Wedel lists his occupation as local business owner and Grove as deputy prosecuting attorney, but it sounds more like they both fancy themselves magicians. Before the item was abruptly pulled from the agenda at its last meeting, the Concord City Council was expected to consider merit raises for several managers on the city staff.
Perhaps memory fails us, but we could have sworn it was just 2½ months ago that the city's structural deficit was so burdensome it had to drain the water and turn off the fountains around the council chamber and at Todos Santos Plaza to make ends meet. When BART marked its 40th year of service recently, we wondered how the transit agency would celebrate. The answer came Friday, when the board of directors splurged on a $1 million self-makeover. Or, as the Times headline so artfully put it, "BART's $1 million war on pigeon poop."
Yep, the agency will install angled metal sheets at outdoor stations to deny roosting spots from which the birds can drop their bombs. We can hardly wait to see what kind of celebration officials come up with for their 50th anniversary. Still no word on what will become of a 25-acre vacant lot in Walnut Creek on the northwest corner of Ygnacio Valley and Oak Grove roads, where trees and weeds currently greet motorists traveling one of the region's busiest roadways.
Safeway, which owns the property, wants to build a 55,000-square-foot grocery store there, but residents are concerned it will negatively affect the neighborhood. You know, the way the existing Safeway on the other side of the street has negatively affected the neighborhood. The Bay Area Air Quality Management District unveiled a surprise last week with plans to expand its system of air monitors near oil refineries to detect smoke and fumes. What in the name of Chevron motivated such an inspired idea?
We had come to believe the only reason the agency existed was to keep us from using our fireplaces in the winter, get neighbors to rat on each other and drive firewood salesmen out of business. We didn't appreciate the breadth of responsibilities that can befall a local police department until we heard Chief Guy Swanger present his semiannual public safety report to the Concord City Council. After detailing statistics on crime, traffic, homelessness, entertainment permits and a new no-smoking ordinance, he explained how the department's Shopping Cart Recovery Program works.

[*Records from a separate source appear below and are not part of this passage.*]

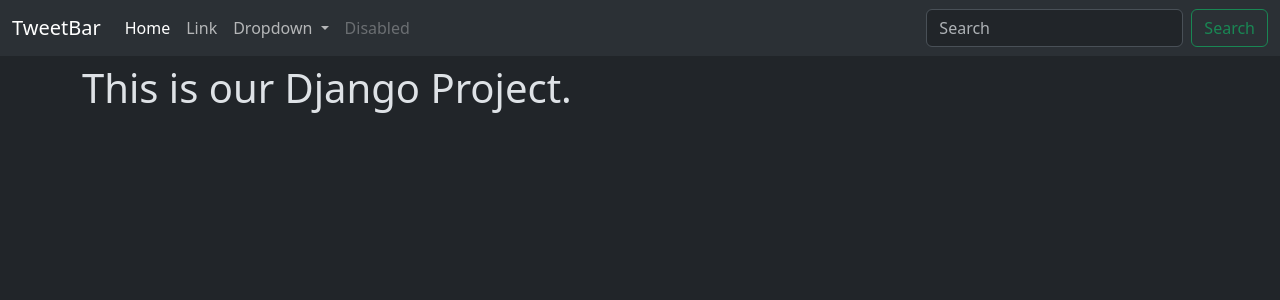
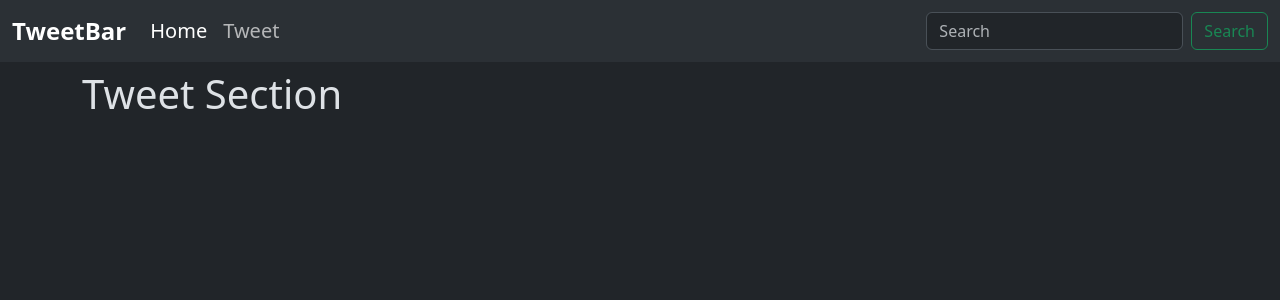
Before and after one commit to Karan551/django_social_project, a Django app: page / in a window 1280 px wide. Shown: the top 300 px of the page. Run offline with Django 5.2, Linux system fonts and the light colour scheme; data that the repository does not hold is empty.

Commit message:
Improv edit and delete funcitonality and much more.

```diff
--- a/social_project/social_project/urls.py
+++ b/social_project/social_project/urls.py
@@ -17,8 +17,11 @@ Including another URLconf
 
 from django.contrib import admin
 from django.urls import path, include
+from django.conf import settings
+from django.conf.urls.static import static
+
 
 urlpatterns = [
     path("", include("tweetApp.urls")),
     path("admin/", admin.site.urls),
-]
+]+static(settings.MEDIA_URL, document_root=settings.MEDIA_ROOT)
--- a/social_project/templates/nav.html
+++ b/social_project/templates/nav.html
@@ -1,31 +1,21 @@
 <nav class="navbar navbar-expand-lg bg-body-tertiary">
     <div class="container-fluid">
-      <a class="navbar-brand" href="#">TweetBar</a>
+      <a class="navbar-brand fs-4 fw-bold" href="#">TweetBar</a>
       <button class="navbar-toggler" type="button" data-bs-toggle="collapse" data-bs-target="#navbarSupportedContent" aria-controls="navbarSupportedContent" aria-expanded="false" aria-label="Toggle navigation">
         <span class="navbar-toggler-icon"></span>
       </button>
       <div class="collapse navbar-collapse" id="navbarSupportedContent">
         <ul class="navbar-nav me-auto mb-2 mb-lg-0">
           <li class="nav-item">
-            <a class="nav-link active" aria-current="page" href="#">Home</a>
+            <a class="nav-link fs-5 {% if request.resolver_match.url_name == 'index' %}active{% endif %}" aria-current="page" href="{% url 'tweet_app:index' %}">Home</a>
           </li>
+
           <li class="nav-item">
-            <a class="nav-link" href="#">Link</a>
+            <a class="nav-link fs-5 {% if request.resolver_match.url_name == 'tweet' %}active{% endif %}" href="{% url 'tweet_app:tweet' %}">Tweet</a>
           </li>
-          <li class="nav-item dropdown">
-            <a class="nav-link dropdown-toggle" href="#" role="button" data-bs-toggle="dropdown" aria-expanded="false">
-              Dropdown
-            </a>
-            <ul class="dropdown-menu">
-              <li><a class="dropdown-item" href="#">Action</a></li>
-              <li><a class="dropdown-item" href="#">Another action</a></li>
-              <li><hr class="dropdown-divider"></li>
-              <li><a class="dropdown-item" href="#">Something else here</a></li>
-            </ul>
-          </li>
-          <li class="nav-item">
-            <a class="nav-link disabled" aria-disabled="true">Disabled</a>
-          </li>
+
+
+
         </ul>
         <form class="d-flex" role="search">
           <input class="form-control me-2" type="search" placeholder="Search" aria-label="Search">
--- a/social_project/tweetApp/templates/tweetApp/index.html
+++ b/social_project/tweetApp/templates/tweetApp/index.html
@@ -1,13 +1,26 @@
+{% extends 'layout.html' %}
+{% block title %}
+  Tweet App
+{% endblock %}
+{% block content %}
+  <h1>Tweet Section</h1>
+  <section class="row mx-auto">
+    {% for tweet in tweets %}
+      <div class="col-12 col-md-4 my-2 my-sm-1 mx-sm-4 mx-md-5">
+        <div class="card" style="width: 18rem">
+          <img src="{{ tweet.user_image.url }}" class="card-img-top" alt="{{ tweet.user }}-img" />
+          <div class="card-body">
+            <h5 class="card-title">{{ tweet.user_name }}</h5>
+            <p class="card-text">{{ tweet.user_text }}</p>
+            <p class="card-text">
+              Tweet at - <span class="fw-bold text-secondary">{{ tweet.cretated_at }}</span>
+            </p>
+            <a href="{% url 'tweet_app:edit_tweet' tweet.pk %}" class="btn btn-warning mr-2 d-inline-block">Edit</a>
 
-
-{% extends "layout.html" %}
-{% block title %}
-Tweet App
-
-{% endblock title %}
-
-{% block content %}
-
-<h1>This is our Django Project.</h1>
-
-{% endblock content %}
+            <a href="{% url 'tweet_app:delete_tweet' tweet.pk %}" class="btn btn-danger mx-3 d-inline-block">Delete</a>
+          </div>
+        </div>
+      </div>
+    {% endfor %}
+  </section>
+{% endblock %}
--- a/social_project/tweetApp/urls.py
+++ b/social_project/tweetApp/urls.py
@@ -1,7 +1,13 @@
 from django.urls import path
 from . import views
 
+app_name="tweet_app"
 urlpatterns = [
+
     path("", views.index, name="index"),
+    # path("tweets-list", views.tweets_list, name="all_tweets"),
+    path("create-tweet/", views.tweet_create, name="tweet"),
+    path("<int:tweet_id>/edit-tweet/", views.edit_tweet, name="edit_tweet"),
+    path('<int:tweet_id>/del-tweet/',views.tweet_delete,name="delete_tweet")
 
     ]
--- a/social_project/tweetApp/views.py
+++ b/social_project/tweetApp/views.py
@@ -1,8 +1,60 @@
-from django.shortcuts import render
+from django.shortcuts import render, redirect, get_object_or_404
+
+from django.contrib.auth.models import User
+from django.contrib.auth.decorators import login_required
+from .forms import TweetForm
+
+from .models import Tweet
 
 
 # Create your views here.
 
 
 def index(request):
-    return render(request, "tweetApp/index.html")
+    all_tweets = Tweet.objects.all().order_by("-cretated_at")
+    return render(request, "tweetApp/index.html", {"tweets": all_tweets})
+
+
+def tweets_list(request):
+    all_tweets = Tweet.objects.all().order_by("-cretated_at")
+
+    return render(request, "tweetApp/tweets_list.html", {"tweets": all_tweets})
+
+@login_required
+def tweet_create(request):
+    form = TweetForm()
+    if request.method == "POST":
+        form = TweetForm(request.POST, request.FILES)
+        if form.is_valid():
+            tweet = form.save(commit=False)
+            tweet.user = request.user
+            tweet.save()
+            return redirect("/")
+
+    else:
+        return render(request, "tweetApp/tweet_create.html", {"form": form})
+
+@login_required
+def edit_tweet(request, tweet_id):
+    tweet = get_object_or_404(Tweet, id=tweet_id, user=request.user)
+    if request.method == "POST":
+        form = TweetForm(request.POST, request.FILES, instance=tweet)
+        if form.is_valid():
+            tweet = form.save(commit=False)
+            tweet.user = request.user
+            tweet.save()
+            return redirect("tweet_app:index")
+
+    else:
+        form = TweetForm(instance=tweet)
+        return render(request, "tweetApp/tweet_create.html", {"form": form})
+
+@login_required
+def tweet_delete(request, tweet_id):
+    tweet = get_object_or_404(Tweet, pk=tweet_id, user=request.user)
+    if request.method == "POST":
+        tweet.delete()
+        return redirect("tweet_app:index")
+
+    else:
+        return render(request, "tweetApp/tweet_delete.html", {"tweet": tweet})
```
Also changed, not shown: social_project/social_project/settings.py (+7 -0 lines), social_project/tweetApp/forms.py (+27 -0 lines), social_project/tweetApp/templates/tweetApp/tweet_create.html (added, +23 -0 lines), social_project/tweetApp/templates/tweetApp/tweet_delete.html (added, +16 -0 lines), social_project/tweetApp/templates/tweetApp/tweet_list.html (added, +7 -0 lines), social_project/photos/berlin_640X424.jpg (deleted).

No, the department doesn't have shopping cart detectives roaming the streets. It contracts for the service through the aptly named and remarkably specialized California Shopping Cart Retrieval Corporation of Burbank. It's been great fun watching the hissing match between Hercules Councilwoman Myrna de Vero and Mayor Dan Romero. Bad blood and snarky remarks are the things that make local government interesting.
Why should Richmond's council members have all the fun?
Contact Tom Barnidge at firstname.lastname@example.org. Follow him at Twitter.com/tombarnidge.